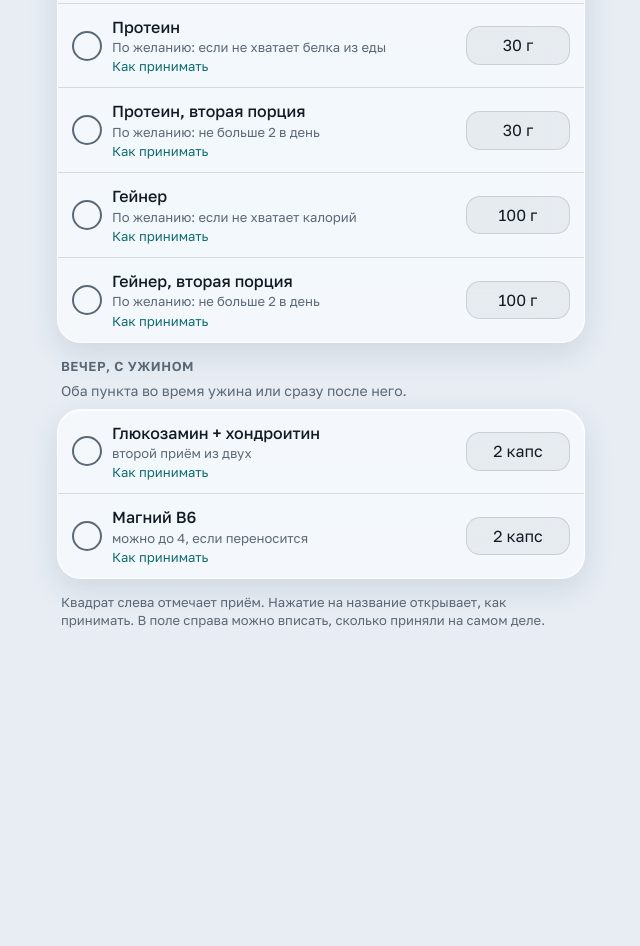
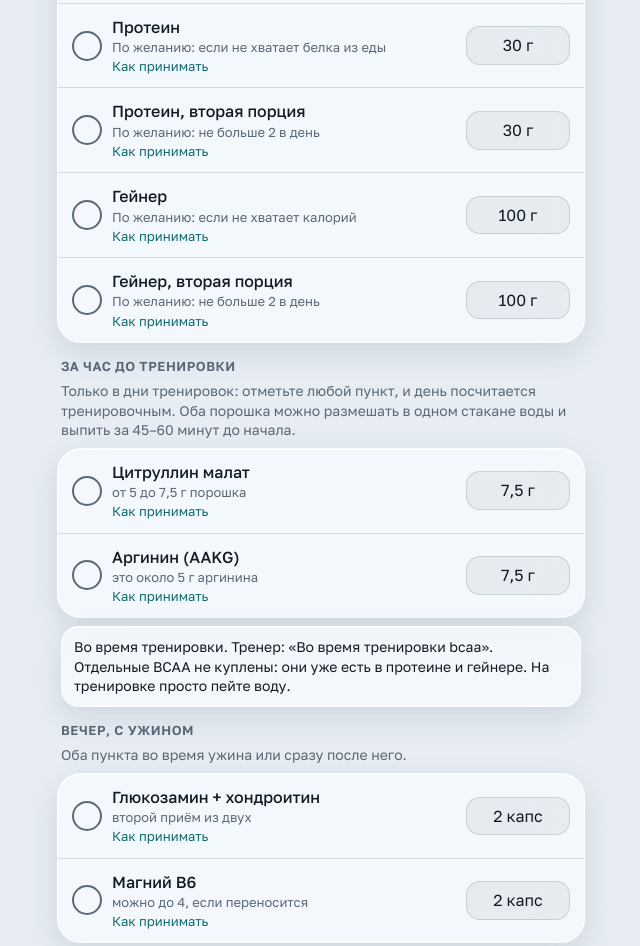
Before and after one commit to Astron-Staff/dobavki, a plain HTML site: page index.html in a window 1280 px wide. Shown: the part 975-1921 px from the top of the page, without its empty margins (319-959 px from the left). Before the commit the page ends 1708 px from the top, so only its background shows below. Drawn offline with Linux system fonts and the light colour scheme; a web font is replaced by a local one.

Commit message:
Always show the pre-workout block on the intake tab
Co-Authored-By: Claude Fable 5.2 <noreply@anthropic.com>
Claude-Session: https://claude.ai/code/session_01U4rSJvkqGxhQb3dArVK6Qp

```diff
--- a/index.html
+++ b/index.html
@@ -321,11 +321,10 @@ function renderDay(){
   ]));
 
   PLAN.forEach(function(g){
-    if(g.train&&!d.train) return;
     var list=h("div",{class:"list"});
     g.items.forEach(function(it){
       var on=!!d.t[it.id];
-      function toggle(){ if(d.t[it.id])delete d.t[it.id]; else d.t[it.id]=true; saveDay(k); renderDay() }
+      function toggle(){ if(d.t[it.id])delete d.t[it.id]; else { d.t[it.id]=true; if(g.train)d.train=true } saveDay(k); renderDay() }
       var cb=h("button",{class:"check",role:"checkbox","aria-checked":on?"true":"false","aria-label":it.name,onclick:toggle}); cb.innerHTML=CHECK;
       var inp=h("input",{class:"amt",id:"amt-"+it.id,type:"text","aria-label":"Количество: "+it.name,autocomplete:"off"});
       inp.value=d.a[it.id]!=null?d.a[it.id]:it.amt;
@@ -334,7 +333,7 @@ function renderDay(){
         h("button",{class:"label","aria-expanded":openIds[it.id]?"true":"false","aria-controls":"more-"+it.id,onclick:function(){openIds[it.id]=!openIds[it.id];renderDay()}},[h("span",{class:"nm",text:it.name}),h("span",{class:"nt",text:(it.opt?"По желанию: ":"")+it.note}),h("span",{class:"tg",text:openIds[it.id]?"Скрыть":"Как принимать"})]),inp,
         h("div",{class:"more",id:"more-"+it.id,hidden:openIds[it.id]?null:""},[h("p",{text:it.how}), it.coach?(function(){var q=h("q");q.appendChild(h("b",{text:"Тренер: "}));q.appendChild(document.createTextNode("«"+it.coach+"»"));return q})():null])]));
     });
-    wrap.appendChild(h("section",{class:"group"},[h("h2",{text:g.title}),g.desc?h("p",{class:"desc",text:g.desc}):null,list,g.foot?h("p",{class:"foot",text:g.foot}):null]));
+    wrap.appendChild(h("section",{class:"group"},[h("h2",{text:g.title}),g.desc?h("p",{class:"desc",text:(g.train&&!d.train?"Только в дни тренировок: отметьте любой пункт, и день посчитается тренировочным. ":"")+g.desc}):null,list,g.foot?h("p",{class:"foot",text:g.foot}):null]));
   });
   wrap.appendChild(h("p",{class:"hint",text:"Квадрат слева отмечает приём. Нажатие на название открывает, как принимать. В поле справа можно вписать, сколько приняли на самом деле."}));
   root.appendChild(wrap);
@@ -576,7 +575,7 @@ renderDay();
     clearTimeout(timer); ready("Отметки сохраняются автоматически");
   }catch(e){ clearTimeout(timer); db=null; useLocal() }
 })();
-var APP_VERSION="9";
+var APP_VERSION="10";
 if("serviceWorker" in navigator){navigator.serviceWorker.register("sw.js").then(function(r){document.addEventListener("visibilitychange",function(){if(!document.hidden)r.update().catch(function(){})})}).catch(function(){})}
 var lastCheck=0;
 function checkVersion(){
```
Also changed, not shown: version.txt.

### WHAT TO PRODUCE:
What you return must match the records exactly, apart from the images, which are omitted.

### SOLUTION TO THE EXERCISE:
Before and after one commit to Astron-Staff/dobavki, a plain HTML site: page index.html in a window 1280 px wide. Shown: the part 975-1921 px from the top of the page, without its empty margins (319-959 px from the left). Before the commit the page ends 1708 px from the top, so only its background shows below. Drawn offline with Linux system fonts and the light colour scheme; a web font is replaced by a local one.

Commit message:
Always show the pre-workout block on the intake tab
Co-Authored-By: Claude Fable 5.2 <noreply@anthropic.com>
Claude-Session: https://claude.ai/code/session_01U4rSJvkqGxhQb3dArVK6Qp

```diff
--- a/index.html
+++ b/index.html
@@ -321,11 +321,10 @@ function renderDay(){
   ]));
 
   PLAN.forEach(function(g){
-    if(g.train&&!d.train) return;
     var list=h("div",{class:"list"});
     g.items.forEach(function(it){
       var on=!!d.t[it.id];
-      function toggle(){ if(d.t[it.id])delete d.t[it.id]; else d.t[it.id]=true; saveDay(k); renderDay() }
+      function toggle(){ if(d.t[it.id])delete d.t[it.id]; else { d.t[it.id]=true; if(g.train)d.train=true } saveDay(k); renderDay() }
       var cb=h("button",{class:"check",role:"checkbox","aria-checked":on?"true":"false","aria-label":it.name,onclick:toggle}); cb.innerHTML=CHECK;
       var inp=h("input",{class:"amt",id:"amt-"+it.id,type:"text","aria-label":"Количество: "+it.name,autocomplete:"off"});
       inp.value=d.a[it.id]!=null?d.a[it.id]:it.amt;
@@ -334,7 +333,7 @@ function renderDay(){
         h("button",{class:"label","aria-expanded":openIds[it.id]?"true":"false","aria-controls":"more-"+it.id,onclick:function(){openIds[it.id]=!openIds[it.id];renderDay()}},[h("span",{class:"nm",text:it.name}),h("span",{class:"nt",text:(it.opt?"По желанию: ":"")+it.note}),h("span",{class:"tg",text:openIds[it.id]?"Скрыть":"Как принимать"})]),inp,
         h("div",{class:"more",id:"more-"+it.id,hidden:openIds[it.id]?null:""},[h("p",{text:it.how}), it.coach?(function(){var q=h("q");q.appendChild(h("b",{text:"Тренер: "}));q.appendChild(document.createTextNode("«"+it.coach+"»"));return q})():null])]));
     });
-    wrap.appendChild(h("section",{class:"group"},[h("h2",{text:g.title}),g.desc?h("p",{class:"desc",text:g.desc}):null,list,g.foot?h("p",{class:"foot",text:g.foot}):null]));
+    wrap.appendChild(h("section",{class:"group"},[h("h2",{text:g.title}),g.desc?h("p",{class:"desc",text:(g.train&&!d.train?"Только в дни тренировок: отметьте любой пункт, и день посчитается тренировочным. ":"")+g.desc}):null,list,g.foot?h("p",{class:"foot",text:g.foot}):null]));
   });
   wrap.appendChild(h("p",{class:"hint",text:"Квадрат слева отмечает приём. Нажатие на название открывает, как принимать. В поле справа можно вписать, сколько приняли на самом деле."}));
   root.appendChild(wrap);
@@ -576,7 +575,7 @@ renderDay();
     clearTimeout(timer); ready("Отметки сохраняются автоматически");
   }catch(e){ clearTimeout(timer); db=null; useLocal() }
 })();
-var APP_VERSION="9";
+var APP_VERSION="10";
 if("serviceWorker" in navigator){navigator.serviceWorker.register("sw.js").then(function(r){document.addEventListener("visibilitychange",function(){if(!document.hidden)r.update().catch(function(){})})}).catch(function(){})}
 var lastCheck=0;
 function checkVersion(){
```
Also changed, not shown: version.txt.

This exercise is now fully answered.